Extracted records below:

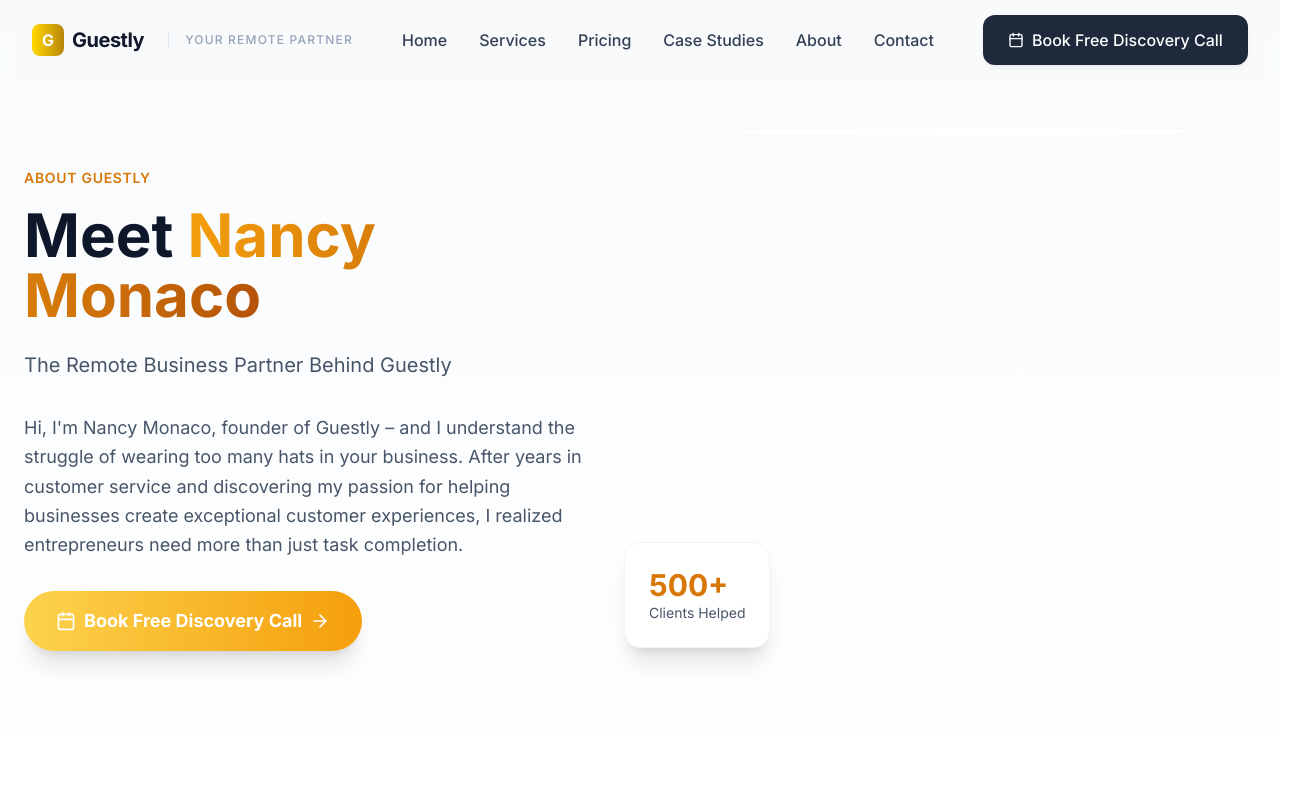
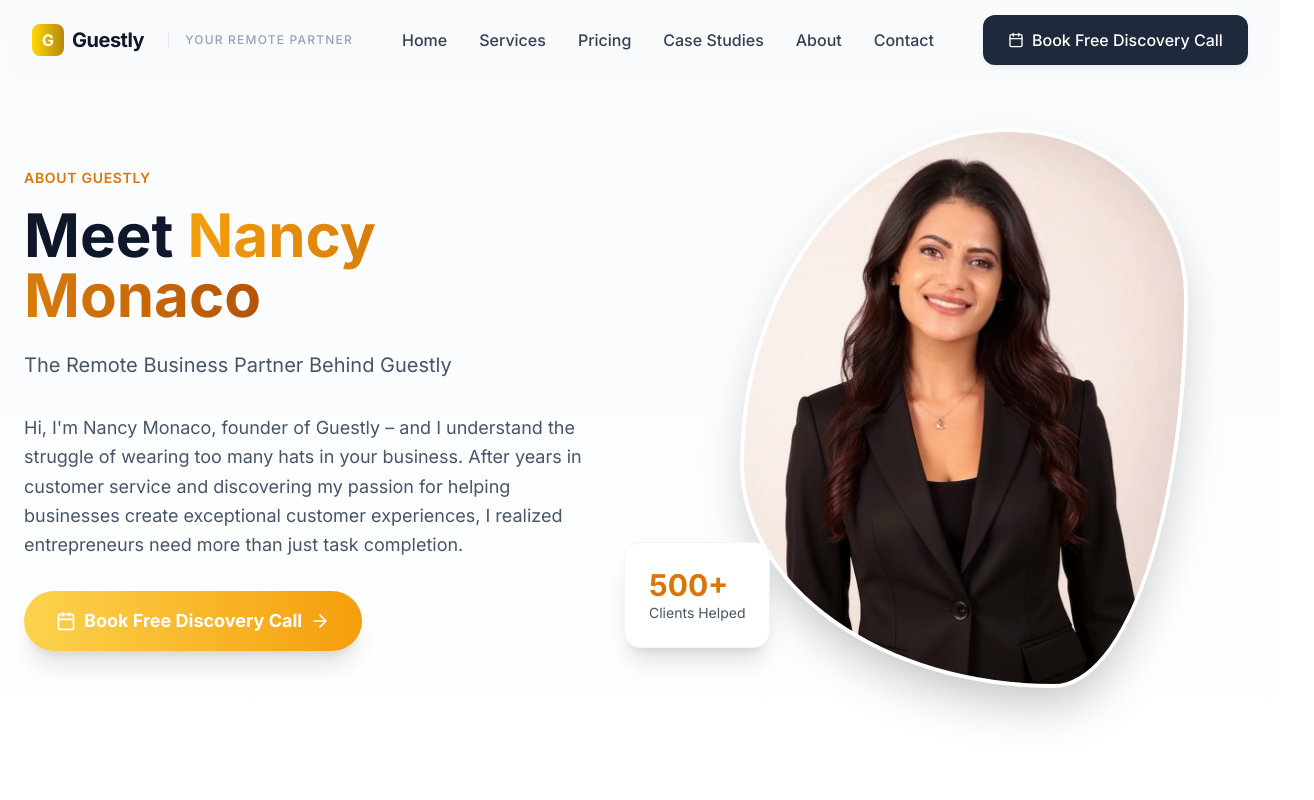
Before and after one commit to ErnestaLabs/nancy, a Next.js app: page /about in a window 1280 px wide. Shown: the top 800 px of the page, 1314 px wide, since content can reach past the window. Built offline with nearby package versions, Linux system fonts and the light colour scheme.

Commit message:
Fix about page image: move aspect-[4/5] to image parent div so fill works + object-top on all images

```diff
--- a/app/about/page.tsx
+++ b/app/about/page.tsx
@@ -90,16 +90,16 @@
 
             {/* Nancy's Photo */}
             <div className="relative">
-              <div className="relative aspect-[4/5] max-w-md mx-auto">
+              <div className="max-w-md mx-auto">
                 <div
-                  className="relative bg-white shadow-2xl overflow-hidden border-4 border-white"
+                  className="relative aspect-[4/5] bg-white shadow-2xl overflow-hidden border-4 border-white"
                   style={{ borderRadius: '60% 40% 30% 70% / 60% 30% 70% 40%' }}
                 >
                   <Image
                     src="/nancy-hero.jpg"
                     alt="Nancy Monaco - Professional Virtual Assistant and Founder of Guestly"
                     fill
-                    className="object-cover"
+                    className="object-cover object-top"
                     priority
                   />
                 </div>
--- a/app/case-studies/page.tsx
+++ b/app/case-studies/page.tsx
@@ -151,7 +151,7 @@
                     src={study.image}
                     alt={study.client}
                     fill
-                    className="object-cover"
+                    className="object-cover object-top"
                   />
                 </div>
                 {/* Decorative Elements */}
--- a/app/page.tsx
+++ b/app/page.tsx
@@ -54,7 +54,7 @@
                   src="/nancy-hero.jpg"
                   alt="Nancy Monaco - Professional Virtual Assistant"
                   fill
-                  className="object-cover"
+                  className="object-cover object-top"
                   priority
                 />
               </div>
--- a/components/hero-section.tsx
+++ b/components/hero-section.tsx
@@ -59,7 +59,7 @@
                 alt="Nancy Monaco"
                 width={600}
                 height={600}
-                className="w-full h-full object-cover"
+                className="w-full h-full object-cover object-top"
                 priority={true}
               />
             </div>
```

End of Extracted records.

> What needs to be done: Restate the material above exactly. Exclude all pictures.

> Worked solution:
Before and after one commit to ErnestaLabs/nancy, a Next.js app: page /about in a window 1280 px wide. Shown: the top 800 px of the page, 1314 px wide, since content can reach past the window. Built offline with nearby package versions, Linux system fonts and the light colour scheme.

Commit message:
Fix about page image: move aspect-[4/5] to image parent div so fill works + object-top on all images

```diff
--- a/app/about/page.tsx
+++ b/app/about/page.tsx
@@ -90,16 +90,16 @@
 
             {/* Nancy's Photo */}
             <div className="relative">
-              <div className="relative aspect-[4/5] max-w-md mx-auto">
+              <div className="max-w-md mx-auto">
                 <div
-                  className="relative bg-white shadow-2xl overflow-hidden border-4 border-white"
+                  className="relative aspect-[4/5] bg-white shadow-2xl overflow-hidden border-4 border-white"
                   style={{ borderRadius: '60% 40% 30% 70% / 60% 30% 70% 40%' }}
                 >
                   <Image
                     src="/nancy-hero.jpg"
                     alt="Nancy Monaco - Professional Virtual Assistant and Founder of Guestly"
                     fill
-                    className="object-cover"
+                    className="object-cover object-top"
                     priority
                   />
                 </div>
--- a/app/case-studies/page.tsx
+++ b/app/case-studies/page.tsx
@@ -151,7 +151,7 @@
                     src={study.image}
                     alt={study.client}
                     fill
-                    className="object-cover"
+                    className="object-cover object-top"
                   />
                 </div>
                 {/* Decorative Elements */}
--- a/app/page.tsx
+++ b/app/page.tsx
@@ -54,7 +54,7 @@
                   src="/nancy-hero.jpg"
                   alt="Nancy Monaco - Professional Virtual Assistant"
                   fill
-                  className="object-cover"
+                  className="object-cover object-top"
                   priority
                 />
               </div>
--- a/components/hero-section.tsx
+++ b/components/hero-section.tsx
@@ -59,7 +59,7 @@
                 alt="Nancy Monaco"
                 width={600}
                 height={600}
-                className="w-full h-full object-cover"
+                className="w-full h-full object-cover object-top"
                 priority={true}
               />
             </div>
```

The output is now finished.